PROBLEM REQUIREMENTS:
Search the data for the string "tooltip" and copy each line in which it appears.

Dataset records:
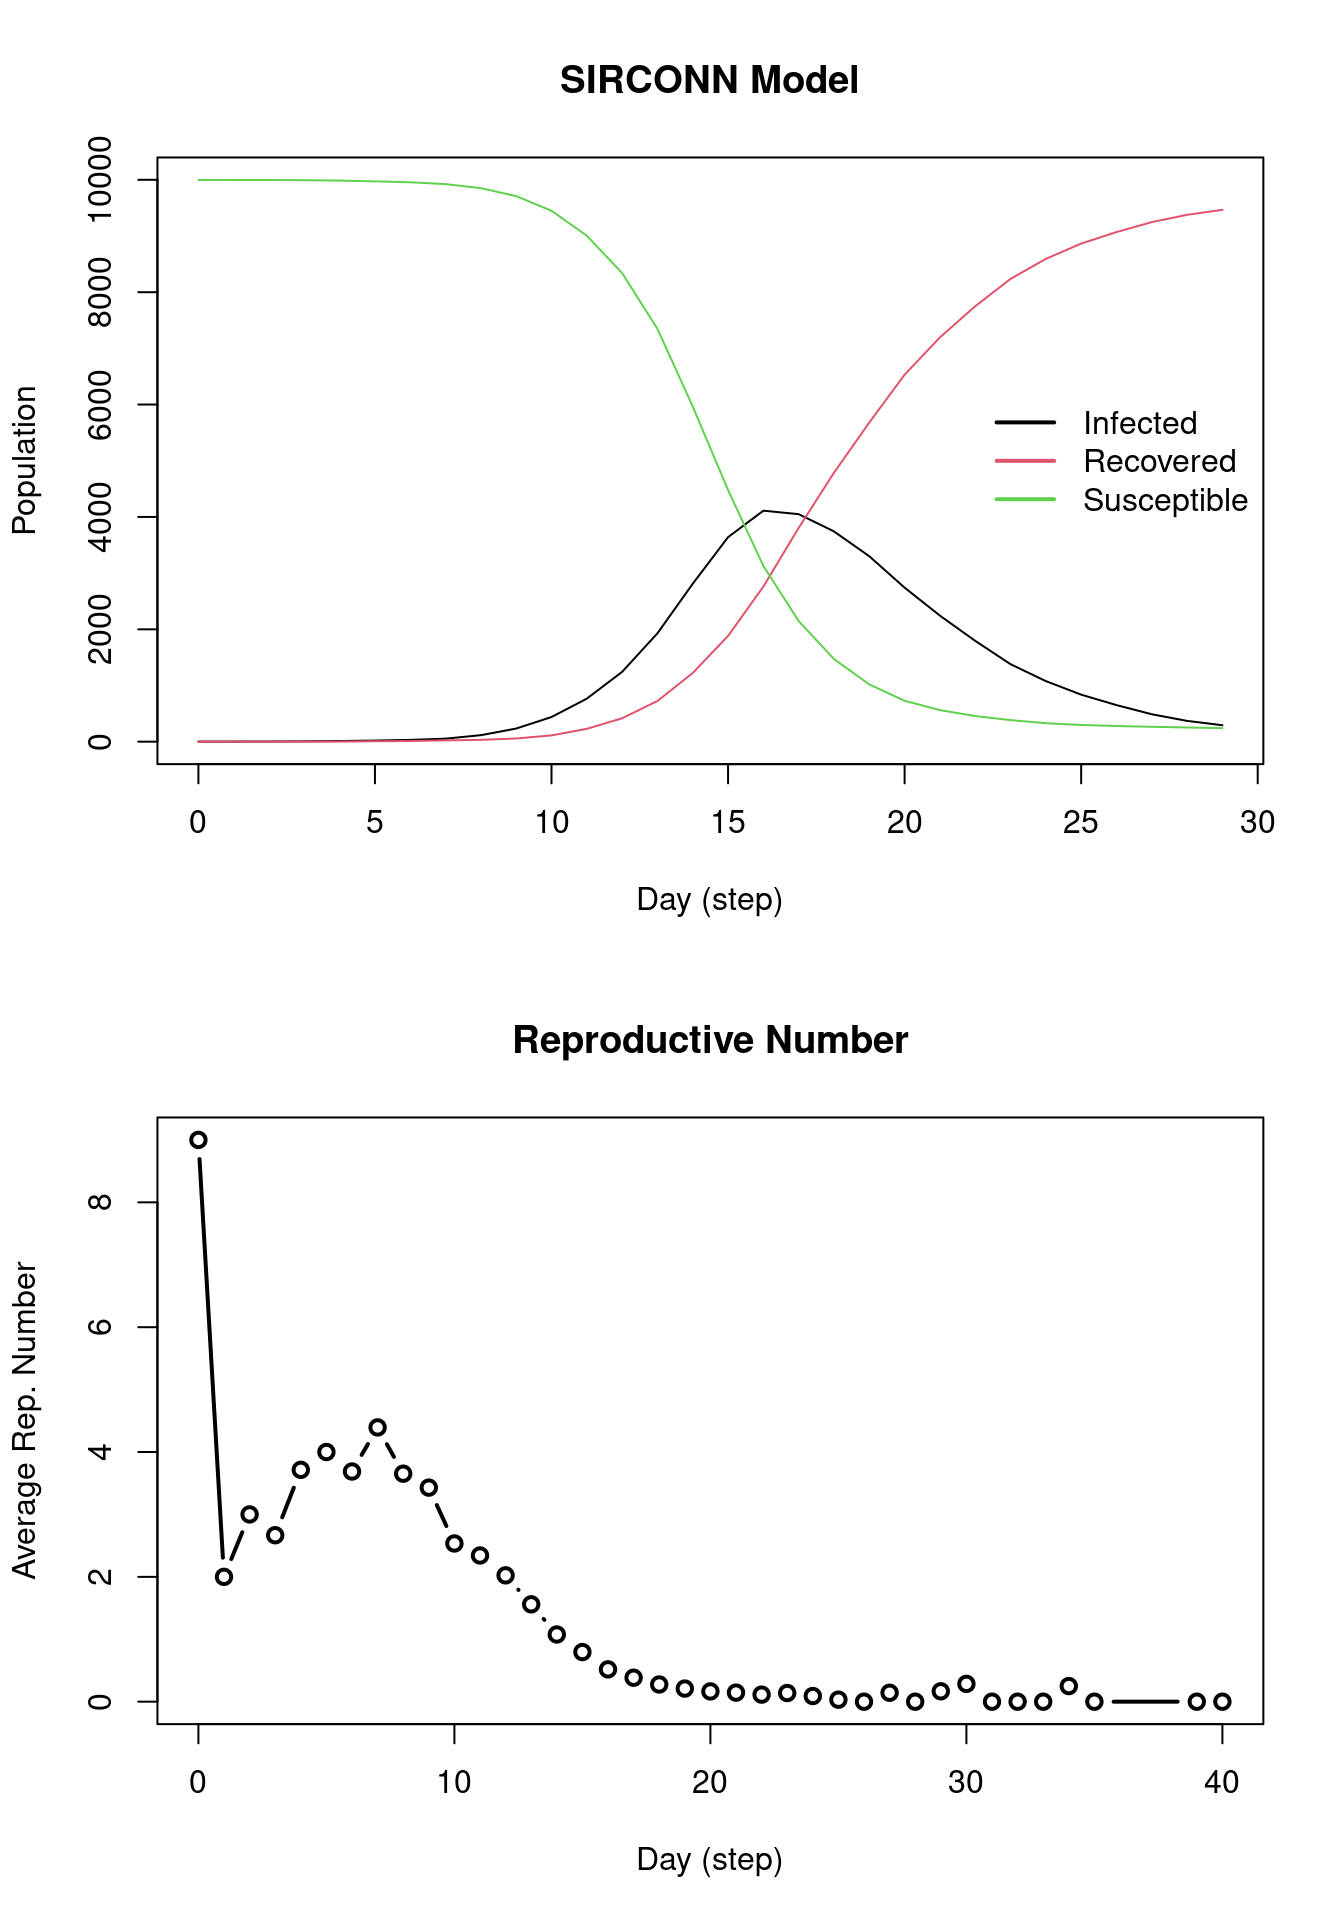
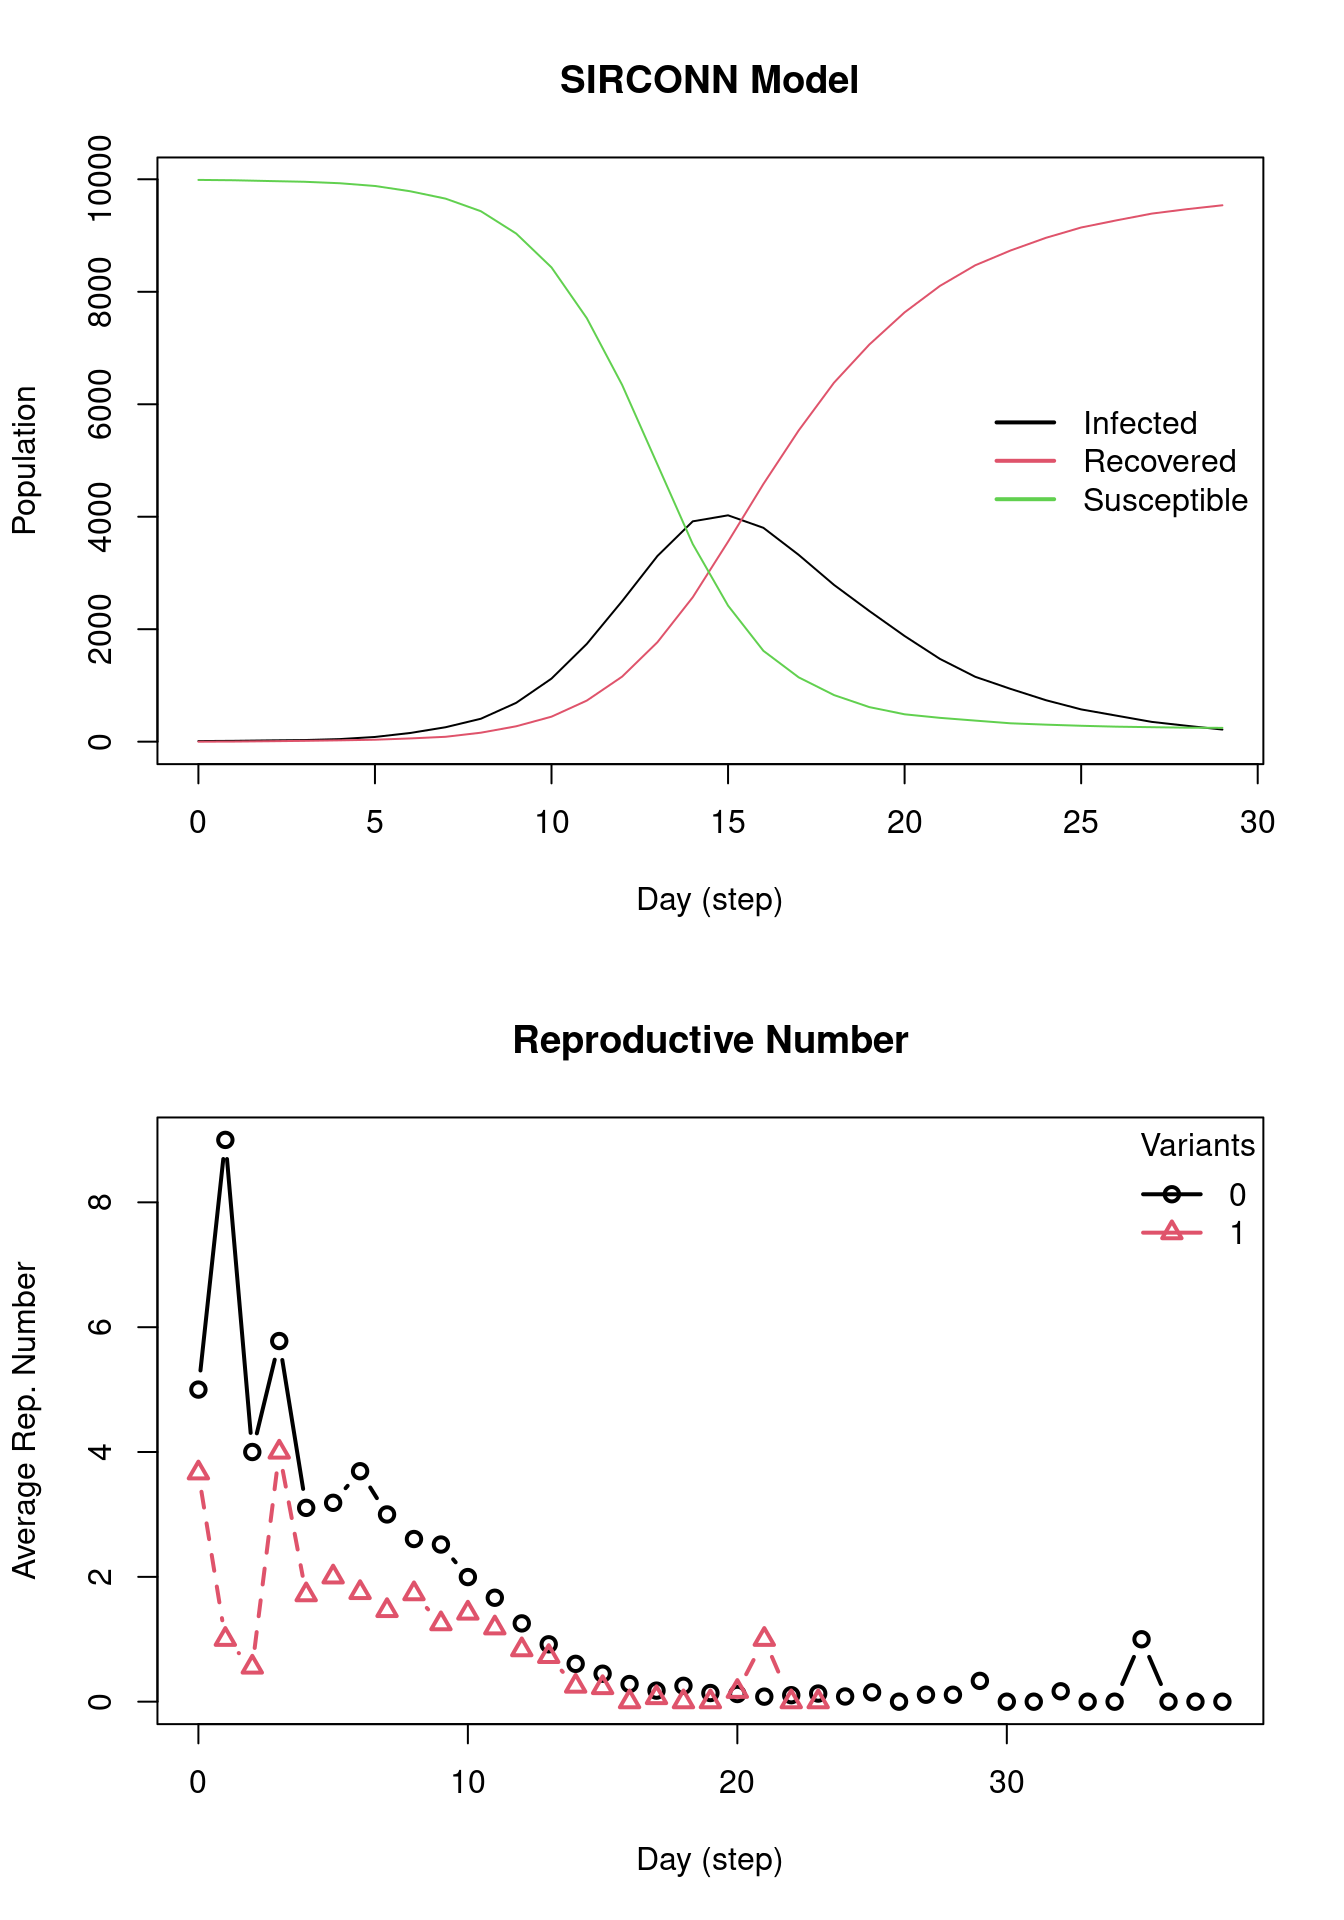
Updating website

diff --git a/docs/part2.html b/docs/part2.html
@@ -122,6 +122,7 @@ code span.wa { color: #60a0b0; font-weight: bold; font-style: italic; } /* Warni
   }
 }</script>
 
+  <script src="https://cdn.jsdelivr.net/npm/mathjax@3/es5/tex-chtml-full.js" type="text/javascript"></script>
 
 <link rel="stylesheet" href="styles.css">
 </head>
@@ -231,7 +232,7 @@ Number of entities  : 0
 Days (duration)     : 50 (of 50)
 Number of variants  : 1
 Last run elapsed t  : 1.00s
-Last run speed      : 4.01 million agents x day / second
+Last run speed      : 2.80 million agents x day / second
 Rewiring            : off
 
 Global actions:
@@ -290,9 +291,9 @@ Number of entities  : 0
 Days (duration)     : 50 (of 50)
 Number of variants  : 2
 Last run elapsed t  : 1.00s
-Total elapsed t     : 2.00s (2 runs)
-Last run speed      : 3.93 million agents x day / second
-Average run speed   : 3.97 million agents x day / second
+Total elapsed t     : 3.00s (2 runs)
+Last run speed      : 2.85 million agents x day / second
+Average run speed   : 2.82 million agents x day / second
 Rewiring            : off
 
 Global actions:
@@ -382,7 +383,7 @@ Transition Probabilities:
 </section>
 <section id="exercise-1" class="level2">
 <h2 class="anchored" data-anchor-id="exercise-1">Exercise 1</h2>
-<p>Using a SIR connected model to simulate the Flu for 75 days, add the Coronavirus Delta variant to the model. Then plot the model parameters and reproductive numbers over time for both viruses. Assume n = 10000, prevalence = 0.0001, contact_rate = 2.1, prob_transmission = 0.5, and prob_recovery = 1/4 for model initialization. Assume the Delta variant has a probability of infecting = 0.3 with an initial prevalence = 0.0001.</p>
+<p>Using a SIR connected model to simulate the Flu for 75 days, add the Coronavirus Delta variant to the model. Then plot the model parameters and reproductive numbers over time for both viruses. Assume n = 10000, prevalence = 0.0001, contact_rate = 2.1, prob_transmission = 0.5, and prob_recovery = <span class="math inline">\(\frac{1}{4}\)</span> for model initialization. Assume the Delta variant has a prob_infecting = 0.3, prob_recovery = <span class="math inline">\(\frac{1}{4}\)</span>, and an initial prevalence = 0.001.</p>
 <div class="callout-note callout callout-style-default callout-captioned">
 <div class="callout-header d-flex align-content-center" data-bs-toggle="collapse" data-bs-target=".callout-1-contents" aria-controls="callout-1" aria-expanded="false" aria-label="Toggle callout">
 <div class="callout-icon-container">
@@ -406,10 +407,10 @@ Solution
 <span id="cb16-8"><a href="#cb16-8" aria-hidden="true" tabindex="-1"></a>  )</span>
 <span id="cb16-9"><a href="#cb16-9" aria-hidden="true" tabindex="-1"></a></span>
 <span id="cb16-10"><a href="#cb16-10" aria-hidden="true" tabindex="-1"></a><span class="co"># Building the virus</span></span>
-<span id="cb16-11"><a href="#cb16-11" aria-hidden="true" tabindex="-1"></a>delta <span class="ot">&lt;-</span> <span class="fu">virus</span>(<span class="at">name =</span> <span class="st">"Delta"</span>, <span class="at">prob_infecting =</span> .<span class="dv">3</span>)</span>
+<span id="cb16-11"><a href="#cb16-11" aria-hidden="true" tabindex="-1"></a>delta <span class="ot">&lt;-</span> <span class="fu">virus</span>(<span class="at">name =</span> <span class="st">"Delta"</span>, <span class="at">prob_infecting =</span> .<span class="dv">3</span>, <span class="at">prob_recovery =</span> <span class="dv">1</span><span class="sc">/</span><span class="dv">4</span>)</span>
 <span id="cb16-12"><a href="#cb16-12" aria-hidden="true" tabindex="-1"></a></span>
 <span id="cb16-13"><a href="#cb16-13" aria-hidden="true" tabindex="-1"></a><span class="co"># Adding the virus to the model</span></span>
-<span id="cb16-14"><a href="#cb16-14" aria-hidden="true" tabindex="-1"></a><span class="fu">add_virus</span>(model_sir, delta, .<span class="dv">0001</span>)</span>
+<span id="cb16-14"><a href="#cb16-14" aria-hidden="true" tabindex="-1"></a><span class="fu">add_virus</span>(model_sir, delta, .<span class="dv">001</span>)</span>
 <span id="cb16-15"><a href="#cb16-15" aria-hidden="true" tabindex="-1"></a></span>
 <span id="cb16-16"><a href="#cb16-16" aria-hidden="true" tabindex="-1"></a><span class="co"># Run the model</span></span>
 <span id="cb16-17"><a href="#cb16-17" aria-hidden="true" tabindex="-1"></a><span class="fu">run</span>(model_sir, <span class="at">ndays =</span> <span class="dv">75</span>, <span class="at">seed =</span> <span class="dv">1912</span>)</span></code><button title="Copy to Clipboard" class="code-copy-button"><i class="bi"></i></button></pre></div>

diff --git a/docs/part3.html b/docs/part3.html
@@ -121,9 +121,6 @@ code span.wa { color: #60a0b0; font-weight: bold; font-style: italic; } /* Warni
     "search-submit-button-title": "Submit"
   }
 }</script>
-<script src="site_libs/quarto-diagram/mermaid.min.js"></script>
-<script src="site_libs/quarto-diagram/mermaid-init.js"></script>
-<link href="site_libs/quarto-diagram/mermaid.css" rel="stylesheet">
 
   <script src="https://cdn.jsdelivr.net/npm/mathjax@3/es5/tex-chtml-full.js" type="text/javascript"></script>
 
@@ -321,22 +318,7 @@ Tip
 </div>
 <div id="callout-1" class="callout-1-contents callout-collapse collapse">
 <div class="callout-body-container callout-body">
-<div class="cell">
-<div class="cell-output-display">
-<div>
-<p>
-</p><pre class="mermaid" data-tooltip-selector="#mermaid-tooltip-1">flowchart LR
-  A[Create epiworldR_model] --&gt; B(Generate saver)
-  B --&gt; C(Run epiworldR_model)
-  C --&gt; D(Plot average reproductive number)
-</pre>
-<div id="mermaid-tooltip-1" class="mermaidTooltip">
-
-</div>
-<p></p>
-</div>
-</div>
-</div>
+<p>General Steps: 1. Create epiworldR_model 2. Generate saver 3. Run epiworldR_model 4. Plot average reproductive number</p>
 </div>
 </div>
 </div>
@@ -379,7 +361,7 @@ _________________________________________________________________________
 <span id="cb13-2"><a href="#cb13-2" aria-hidden="true" tabindex="-1"></a>seirconn_100_r <span class="ot">&lt;-</span> <span class="fu">run_multiple_get_results</span>(model_seirconn)<span class="sc">$</span>reproductive</span>
 <span id="cb13-3"><a href="#cb13-3" aria-hidden="true" tabindex="-1"></a><span class="fu">plot</span>(seirconn_100_r)</span></code><button title="Copy to Clipboard" class="code-copy-button"><i class="bi"></i></button></pre></div>
 <div class="cell-output-display">
-<p><img src="part3_files/figure-html/unnamed-chunk-4-1.png" class="img-fluid" width="672"></p>
+<p><img src="part3_files/figure-html/unnamed-chunk-3-1.png" class="img-fluid" width="672"></p>
 </div>
 </div>
 </div>
@@ -401,23 +383,7 @@ Tip
 </div>
 <div id="callout-3" class="callout-3-contents callout-collapse collapse show">
 <div class="callout-body-container callout-body">
-<div class="cell">
-<div class="cell-output-display">
-<div>
-<p>
-</p><pre class="mermaid" data-tooltip-selector="#mermaid-tooltip-2">flowchart LR
-  A[Create tool] --&gt; B(Use `globalaction_tool` &amp; `add_global_action`)
-  B --&gt; C(Generate saver &amp; run-multiple)
-  C --&gt; D(Plot average reproductive number)
-
-</pre>
-<div id="mermaid-tooltip-2" class="mermaidTooltip">
-
-</div>
-<p></p>
-</div>
-</div>
-</div>
+<p>General Steps: 1. Create tool 2. Use <code>globalaction_tool</code> &amp; <code>add_global_action</code> 3. Generate saver &amp; run-multiple 4. Plot average reproductive number</p>
 </div>
 </div>
 </div>
@@ -463,7 +429,7 @@ _________________________________________________________________________
 <span id="cb16-2"><a href="#cb16-2" aria-hidden="true" tabindex="-1"></a>seirconn_100_r2 <span class="ot">&lt;-</span> <span class="fu">run_multiple_get_results</span>(model_seirconn)<span class="sc">$</span>reproductive</span>
 <span id="cb16-3"><a href="#cb16-3" aria-hidden="true" tabindex="-1"></a><span class="fu">plot</span>(seirconn_100_r2)</span></code><button title="Copy to Clipboard" class="code-copy-button"><i class="bi"></i></button></pre></div>
 <div class="cell-output-display">
-<p><img src="part3_files/figure-html/unnamed-chunk-6-1.png" class="img-fluid" width="672"></p>
+<p><img src="part3_files/figure-html/unnamed-chunk-4-1.png" class="img-fluid" width="672"></p>
 </div>
 </div>
 </div>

RESPONSE TO THE TASK:
-</p><pre class="mermaid" data-tooltip-selector="#mermaid-tooltip-1">flowchart LR
-<div id="mermaid-tooltip-1" class="mermaidTooltip">
-</p><pre class="mermaid" data-tooltip-selector="#mermaid-tooltip-2">flowchart LR
-<div id="mermaid-tooltip-2" class="mermaidTooltip">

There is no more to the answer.